Celebrating 100 years of UR chemical engineering: The move to River Campus
February 2, 2015
(This is a view of the engineering lab circa 1915 when the University was still at the Prince Street campus. Compare to photo of ChemE's recently renovated undergraduate lab in photo at bottom.)
ChemE’s first home was in the Carnegie Laboratory on the Prince Street campus near downtown Rochester.
“The two-story building of rather austere design had a large open laboratory space in the basement and classrooms and drafting rooms on the upper levels,” writes John C. Friedly, former chair of the department, in his book commemorating ChemE’s 75th anniversary. “The laboratory was equipped with large steam engines and electrical apparatus for the training of up-to-date engineers.”
When the University moved its men’s classes to the River Campus in 1930, ChemE moved into a new three-floor Engineering Building (now called Gavett Hall), along with mechanical engineering.
ChemE’s current home has undergone substantial renovations since then.
During the 1960s, for example, the University spent more than $800,000 to add 15,000 square feet to Gavett Hall and renovate much of its existing space, and another $1.5 million to build Hopeman Hall next door. This was in support of the new College of Engineering (established in 1958). ChemE continued to share space in Gavett with the Institute of Optics (which had been absorbed into the new college in 1961) and with MechE (which moved most of its program to Hopeman alongside the new department of Electrical Engineering). Even so, ChemE increased its square footage from 14,514 to 20,760 square feet.

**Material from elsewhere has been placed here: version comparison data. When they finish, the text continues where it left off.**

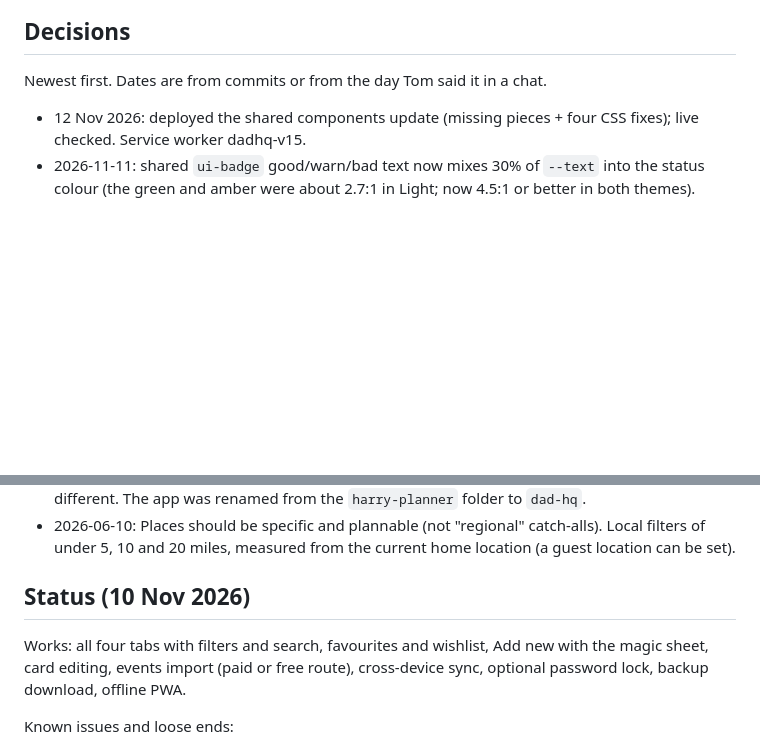
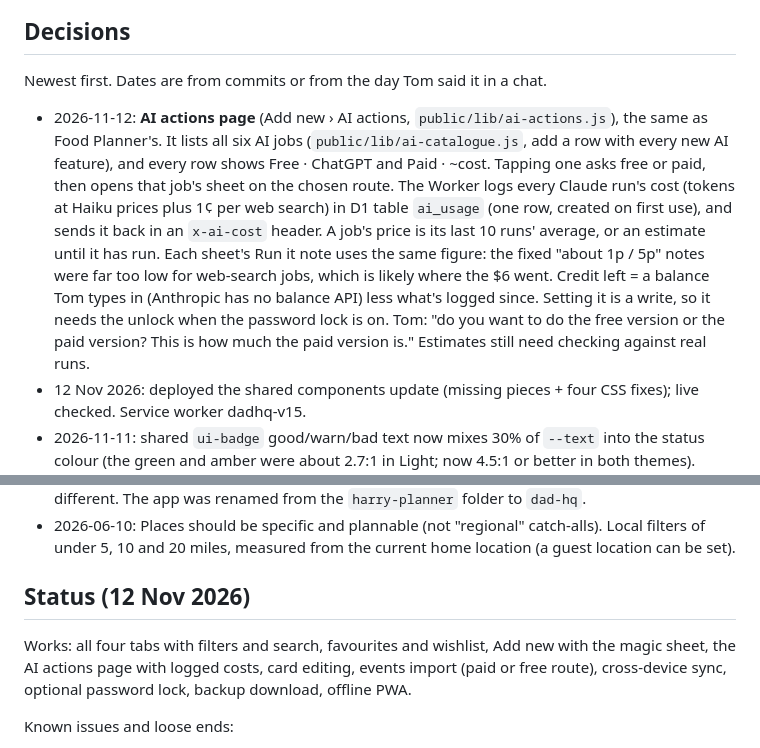
Before and after one commit to tombozza/dad-hq, a Markdown page: docs/HANDOVER.md, 2 parts joined by grey strips. Drawn GitHub-style; blank space fills up the shorter version.

Commit message:
Handover: AI actions page and cost logging
Co-Authored-By: Claude Opus 5.5 <noreply@anthropic.com>

```diff
--- a/docs/HANDOVER.md
+++ b/docs/HANDOVER.md
@@ -107,6 +107,16 @@ There is **no import**. Restoring means writing the rows back by hand.
 
 Newest first. Dates are from commits or from the day Tom said it in a chat.
 
+- 2026-11-12: **AI actions page** (Add new › AI actions, `public/lib/ai-actions.js`), the same as Food Planner's.
+  It lists all six AI jobs (`public/lib/ai-catalogue.js`, add a row with every new AI feature), and every row
+  shows Free · ChatGPT and Paid · ~cost. Tapping one asks free or paid, then opens that job's sheet on the
+  chosen route. The Worker logs every Claude run's cost (tokens at Haiku prices plus 1¢ per web search) in D1
+  table `ai_usage` (one row, created on first use), and sends it back in an `x-ai-cost` header. A job's price
+  is its last 10 runs' average, or an estimate until it has run. Each sheet's Run it note uses the same figure:
+  the fixed "about 1p / 5p" notes were far too low for web-search jobs, which is likely where the $6 went.
+  Credit left = a balance Tom types in (Anthropic has no balance API) less what's logged since. Setting it is a
+  write, so it needs the unlock when the password lock is on. Tom: "do you want to do the free version or
+  the paid version? This is how much the paid version is." Estimates still need checking against real runs.
 - 12 Nov 2026: deployed the shared components update (missing pieces + four CSS fixes); live checked. Service worker dadhq-v15.
 - 2026-11-11: shared `ui-badge` good/warn/bad text now mixes 30% of `--text` into the status colour (the green and amber were about 2.7:1 in Light; now 4.5:1 or better in both themes). Synced copy of `components.css`, deployed 11 Nov.
 - 2026-11-11: shared `--success` and `--warning` are deeper in Light (`#15803d`, `#b45309`, 5:1 on white; the old bright ones were about 3.2:1 as words) and stay bright in Dark. Synced copy of `tokens.css`.
@@ -150,10 +160,10 @@ Newest first. Dates are from commits or from the day Tom said it in a chat.
 - 2026-06-10: Places should be specific and plannable (not "regional" catch-alls). Local filters
   of under 5, 10 and 20 miles, measured from the current home location (a guest location can be set).
 
-## Status (10 Nov 2026)
+## Status (12 Nov 2026)
 
 Works: all four tabs with filters and search, favourites and wishlist, Add new with the magic
-sheet, card editing, events import (paid or free route), cross-device sync, optional password
+sheet, the AI actions page with logged costs, card editing, events import (paid or free route), cross-device sync, optional password
 lock, backup download, offline PWA.
 
 Known issues and loose ends:
```
Also changed, not shown: CLAUDE.md (+6 -0 lines).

Among the bills for this project, saved in the University’s Rare Books and Special Collections, is one for 11 lab tables (either 60x or 72x24x36 high) and 5 balance tables with glass or stone tops – all for a total of $2,331 delivered and installed!
Recently, ChemE has completely refurbished its undergraduate teaching labs, as shown in photo below, with new equipment and mobile benches to maximize lab usage.